Herselman, M. F., S. Bailey, P. Deo, X.F. Zhou, K.M. Gunn, L. Bobrovskaya, 2022. The effects of walnuts and academic stress on mental health, general well-being and the gut microbiota in a sample of university students: a randomised clinical trial. Nutrients. 14(22):4776. https://doi.org/10.3390/nu14224776
Poorer mental health is common in undergraduate students due to academic stress. An interplay between stress and diet exists, with stress influencing food choices. Nutritional interventions may be effective in preventing mental health decline due to complex bidirectional interactions between the brain, the gut and the gut microbiota. Previous studies have shown walnut consumption has a positive effect on mental health. Here, using a randomized clinical trial (Australian New Zealand Clinical Trials Registry, #ACTRN12619000972123), we aimed to investigate the effects of academic stress and daily walnut consumption in university students on mental health, biochemical markers of general health, and the gut microbiota. We found academic stress had a negative impact on self-reported mood and mental health status, while daily walnut consumption improved mental health indicators and protected against some of the negative effects of academic stress on metabolic and stress biomarkers. Academic stress was associated with lower gut microbial diversity in females, which was improved by walnut consumption. The effects of academic stress or walnut consumption in male participants could not be established due to small numbers of participants. Thus, walnut consumption may have a protective effect against some of the negative impacts of academic stress, however sex-dependent mechanisms require further study.

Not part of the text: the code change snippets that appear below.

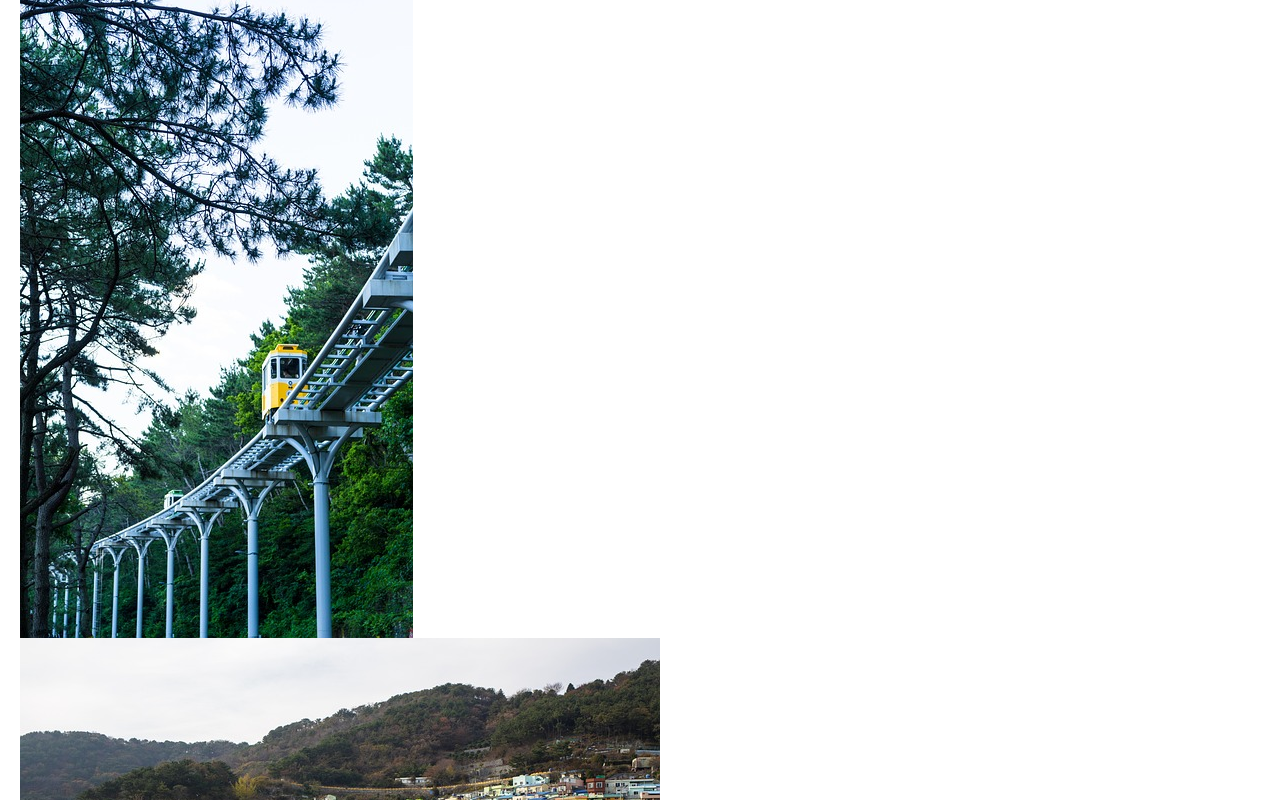
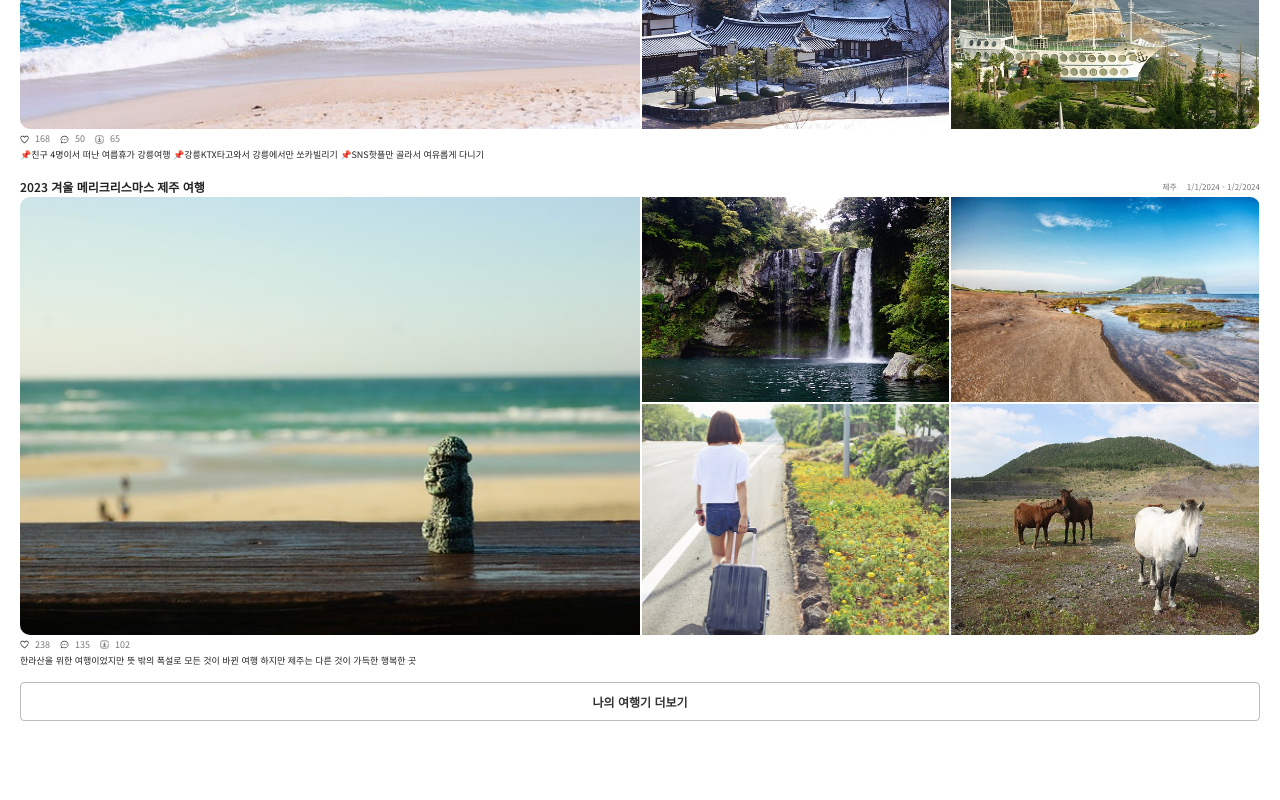
Before and after one commit to TeamC-Triple/team-c-triple, a React (Create React App) app: page / in a window 1280 px wide. Shown: the part 5460-6260 px from the top of the page. After the commit the page ends 6221 px from the top, so only its background shows below. Built offline with nearby package versions, Linux system fonts and the light colour scheme.

Commit message:
MTSection4 완료1

```diff
--- a/src/home_subcomp/MTSection4Item.js
+++ b/src/home_subcomp/MTSection4Item.js
@@ -6,8 +6,14 @@
     }
 
     return(
-        <li className="MTSection4Item">
-            <p>{title}</p>
+        <li key={id} className="MTSection4Item">
+            <div className="top">
+                <p className="title">{title}</p>
+                <div className="top_R">
+                    <p className="city">{city}</p>
+                    <p className="date">{new Date(firstDate).toLocaleDateString()} - {new Date(lastDate).toLocaleDateString()}</p>
+                </div>
+            </div>
             <div className="photoList">
                 <div className="p_L">
                     <img src={`/assets/${photo[0]}`}/>
@@ -19,12 +25,12 @@
                 </div>
             </div>
             <div className="info">
-                <p>{recoNum}</p>
-                <p>{commentNum}</p>
-                <p>{downloadNum}</p>
+                <p className="recoNum">{recoNum}</p>
+                <p className="commentNum">{commentNum}</p>
+                <p className="downloadNum">{downloadNum}</p>
             </div>
             <p className="txt">
-                {truncate(reviewTxt, 100)}
+                {truncate(reviewTxt, 95)}
             </p>
         </li>
     );
--- a/src/homecomp/MTSection4.css
+++ b/src/homecomp/MTSection4.css
@@ -2,8 +2,101 @@
 
 .MTSection4{
     padding: 0 20px;
+    margin-bottom: 40px;
 }
 .MTSection4 h2{
     font-size: 18px;
     margin-bottom: 12px;
 }
+.MTSection4 button{
+    width: 100%;
+    border-radius: 4px;
+}
+.MTSection4 .off{
+    display: none;
+}
+
+
+/* 아이템 영역 */
+.MTSection4Item{
+    margin-bottom: 15px;
+    cursor: pointer;
+}
+.MTSection4Item .title{
+    font-size: 12px;
+    font-weight: 600;
+}
+
+.MTSection4Item .top{
+    display: flex;
+    justify-content: space-between;
+}
+.MTSection4Item .top .top_R{
+    display: flex;
+}
+.MTSection4Item .top .top_R p{
+    font-size:8px;
+    margin-left: 10px;
+    color: #777;
+}
+.photoList{
+    width: 100%;
+    display: flex;
+    border-radius: 10px;
+    overflow: hidden;
+}
+.photoList>div{
+    width: 50%;
+}
+.photoList .p_L{
+    margin-right: 1px;
+}
+.photoList .p_L img{
+    width: 100%;
+    height: 100%;
+    object-fit: cover;
+}
+.photoList .p_R{
+    display: flex;
+    flex-wrap: wrap;
+}
+.photoList .p_R p{
+    width: 50%;
+    padding: 0 1px;
+    padding-bottom: 2px;
+    box-sizing: border-box;
+}
+.photoList .p_R p:nth-child(n+3){
+    padding-bottom: 0;
+}
+.photoList .p_R img{
+    width: 100%;
+    height: 100%;
+    max-height: 18vw;
+    object-fit: cover;
+}
+.MTSection4Item .info{
+    display: flex;
+}
+.MTSection4Item .info p{
+    padding-left: 15px;
+    font-size: 9px;
+    color: #777;
+    background-size: 9px 9px;
+    background-repeat: no-repeat;
+    background-position: left;
+    margin-right: 10px;
+}
+.MTSection4Item .recoNum{
+    background-image: url(/public/assets/icon-heart-line.svg);
+}
+.MTSection4Item .commentNum{
+    background-image: url(/public/assets/icon-chat.svg);
+}
+.MTSection4Item .downloadNum{
+    background-image: url(/public/assets/icon-download.svg);
+}
+.MTSection4Item .txt{
+    font-size: 9px;
+    line-height: 1.4em;
+}
--- a/src/homecomp/MTSection4.js
+++ b/src/homecomp/MTSection4.js
@@ -3,24 +3,34 @@
 
 import { MyTripListDataContext } from '../App';
 import MTSection4Item from '../home_subcomp/MTSection4Item';
+import Button from '../common/Button';
 
 const MTSection4 = () => {
     const MyTripList = useContext(MyTripListDataContext);
 
     const [data, setData] = useState([]);
 
+
+    const [num, setNum] = useState(0);
+    const slice = num + 3;
+
     useEffect(() => {
         setData(MyTripList);
-    })
+    });
+
+    const clickBtn = () => {
+        setNum(num+3);
+    };
 
     return(
         <div className="MTSection4">
             <h2>나의 여행기</h2>
             <div className='mytrip_list'>
                 <ul>
-                    {data.map((item) => <MTSection4Item key={item.id} {...item}/>)}
+                    {data.slice(0,slice).map((item) => <MTSection4Item key={item.id} {...item}/>)}
                 </ul>
             </div>
+            <Button type= {`gray_border ${num === 0 ? 'on' : 'off'}`} text={'나의 여행기 더보기'} onClick={clickBtn}/>
         </div>
     );
 };
```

previous abstractThe effect of a high-polyphenol Mediterranean diet (Green-MED) combined with physical activity on age-related brain atrophy: the Dietary Intervention Randomized Controlled Trial Polyphenols Unprocessed Study (DIRECT PLUS).